**Exercise objective**. Output the material exactly, keeping every line intact.

Task input Start Marker

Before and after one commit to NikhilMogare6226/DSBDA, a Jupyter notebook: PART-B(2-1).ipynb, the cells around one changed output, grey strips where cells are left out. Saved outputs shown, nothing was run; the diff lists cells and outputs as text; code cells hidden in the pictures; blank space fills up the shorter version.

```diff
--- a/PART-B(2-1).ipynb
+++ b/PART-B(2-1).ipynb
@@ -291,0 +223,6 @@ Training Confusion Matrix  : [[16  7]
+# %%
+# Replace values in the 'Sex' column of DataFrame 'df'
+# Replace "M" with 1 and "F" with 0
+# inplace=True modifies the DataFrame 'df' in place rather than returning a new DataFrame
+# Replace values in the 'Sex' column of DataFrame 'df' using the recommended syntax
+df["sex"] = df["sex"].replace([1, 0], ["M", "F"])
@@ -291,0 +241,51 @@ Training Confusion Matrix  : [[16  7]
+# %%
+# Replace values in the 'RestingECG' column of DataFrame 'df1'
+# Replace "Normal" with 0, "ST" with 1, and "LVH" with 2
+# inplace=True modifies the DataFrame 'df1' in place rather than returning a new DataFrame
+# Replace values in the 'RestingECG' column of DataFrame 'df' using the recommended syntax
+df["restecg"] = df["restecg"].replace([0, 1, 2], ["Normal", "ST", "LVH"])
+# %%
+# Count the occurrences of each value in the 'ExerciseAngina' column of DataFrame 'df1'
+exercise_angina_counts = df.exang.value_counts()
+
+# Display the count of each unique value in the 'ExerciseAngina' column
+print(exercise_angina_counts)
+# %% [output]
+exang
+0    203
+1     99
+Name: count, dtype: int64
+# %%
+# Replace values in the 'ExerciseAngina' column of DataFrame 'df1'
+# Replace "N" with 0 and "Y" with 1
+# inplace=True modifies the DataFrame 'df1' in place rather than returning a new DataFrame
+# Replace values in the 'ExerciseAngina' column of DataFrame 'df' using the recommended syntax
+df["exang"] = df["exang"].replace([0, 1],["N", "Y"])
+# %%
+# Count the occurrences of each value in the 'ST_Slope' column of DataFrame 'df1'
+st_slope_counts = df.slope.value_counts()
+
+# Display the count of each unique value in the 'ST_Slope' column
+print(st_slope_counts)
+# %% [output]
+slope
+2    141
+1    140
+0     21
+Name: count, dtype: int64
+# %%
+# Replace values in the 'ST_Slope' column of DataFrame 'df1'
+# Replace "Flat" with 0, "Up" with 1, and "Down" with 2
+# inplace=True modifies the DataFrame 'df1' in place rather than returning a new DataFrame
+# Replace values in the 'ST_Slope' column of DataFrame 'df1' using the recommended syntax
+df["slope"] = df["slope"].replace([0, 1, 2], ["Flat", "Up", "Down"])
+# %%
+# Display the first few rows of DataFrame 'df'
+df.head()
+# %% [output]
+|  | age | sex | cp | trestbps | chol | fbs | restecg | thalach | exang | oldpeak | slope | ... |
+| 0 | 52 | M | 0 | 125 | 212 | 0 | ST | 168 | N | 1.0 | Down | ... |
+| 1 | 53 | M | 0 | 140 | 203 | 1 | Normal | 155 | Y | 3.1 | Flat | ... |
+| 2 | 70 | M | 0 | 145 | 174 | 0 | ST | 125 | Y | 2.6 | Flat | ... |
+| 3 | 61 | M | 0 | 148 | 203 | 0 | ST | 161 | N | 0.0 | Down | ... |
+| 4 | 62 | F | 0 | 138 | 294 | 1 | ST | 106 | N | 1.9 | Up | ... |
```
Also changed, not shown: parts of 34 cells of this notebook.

Task input End Marker

**Expected output**.
Before and after one commit to NikhilMogare6226/DSBDA, a Jupyter notebook: PART-B(2-1).ipynb, the cells around one changed output, grey strips where cells are left out. Saved outputs shown, nothing was run; the diff lists cells and outputs as text; code cells hidden in the pictures; blank space fills up the shorter version.

```diff
--- a/PART-B(2-1).ipynb
+++ b/PART-B(2-1).ipynb
@@ -291,0 +223,6 @@ Training Confusion Matrix  : [[16  7]
+# %%
+# Replace values in the 'Sex' column of DataFrame 'df'
+# Replace "M" with 1 and "F" with 0
+# inplace=True modifies the DataFrame 'df' in place rather than returning a new DataFrame
+# Replace values in the 'Sex' column of DataFrame 'df' using the recommended syntax
+df["sex"] = df["sex"].replace([1, 0], ["M", "F"])
@@ -291,0 +241,51 @@ Training Confusion Matrix  : [[16  7]
+# %%
+# Replace values in the 'RestingECG' column of DataFrame 'df1'
+# Replace "Normal" with 0, "ST" with 1, and "LVH" with 2
+# inplace=True modifies the DataFrame 'df1' in place rather than returning a new DataFrame
+# Replace values in the 'RestingECG' column of DataFrame 'df' using the recommended syntax
+df["restecg"] = df["restecg"].replace([0, 1, 2], ["Normal", "ST", "LVH"])
+# %%
+# Count the occurrences of each value in the 'ExerciseAngina' column of DataFrame 'df1'
+exercise_angina_counts = df.exang.value_counts()
+
+# Display the count of each unique value in the 'ExerciseAngina' column
+print(exercise_angina_counts)
+# %% [output]
+exang
+0    203
+1     99
+Name: count, dtype: int64
+# %%
+# Replace values in the 'ExerciseAngina' column of DataFrame 'df1'
+# Replace "N" with 0 and "Y" with 1
+# inplace=True modifies the DataFrame 'df1' in place rather than returning a new DataFrame
+# Replace values in the 'ExerciseAngina' column of DataFrame 'df' using the recommended syntax
+df["exang"] = df["exang"].replace([0, 1],["N", "Y"])
+# %%
+# Count the occurrences of each value in the 'ST_Slope' column of DataFrame 'df1'
+st_slope_counts = df.slope.value_counts()
+
+# Display the count of each unique value in the 'ST_Slope' column
+print(st_slope_counts)
+# %% [output]
+slope
+2    141
+1    140
+0     21
+Name: count, dtype: int64
+# %%
+# Replace values in the 'ST_Slope' column of DataFrame 'df1'
+# Replace "Flat" with 0, "Up" with 1, and "Down" with 2
+# inplace=True modifies the DataFrame 'df1' in place rather than returning a new DataFrame
+# Replace values in the 'ST_Slope' column of DataFrame 'df1' using the recommended syntax
+df["slope"] = df["slope"].replace([0, 1, 2], ["Flat", "Up", "Down"])
+# %%
+# Display the first few rows of DataFrame 'df'
+df.head()
+# %% [output]
+|  | age | sex | cp | trestbps | chol | fbs | restecg | thalach | exang | oldpeak | slope | ... |
+| 0 | 52 | M | 0 | 125 | 212 | 0 | ST | 168 | N | 1.0 | Down | ... |
+| 1 | 53 | M | 0 | 140 | 203 | 1 | Normal | 155 | Y | 3.1 | Flat | ... |
+| 2 | 70 | M | 0 | 145 | 174 | 0 | ST | 125 | Y | 2.6 | Flat | ... |
+| 3 | 61 | M | 0 | 148 | 203 | 0 | ST | 161 | N | 0.0 | Down | ... |
+| 4 | 62 | F | 0 | 138 | 294 | 1 | ST | 106 | N | 1.9 | Up | ... |
```
Also changed, not shown: parts of 34 cells of this notebook.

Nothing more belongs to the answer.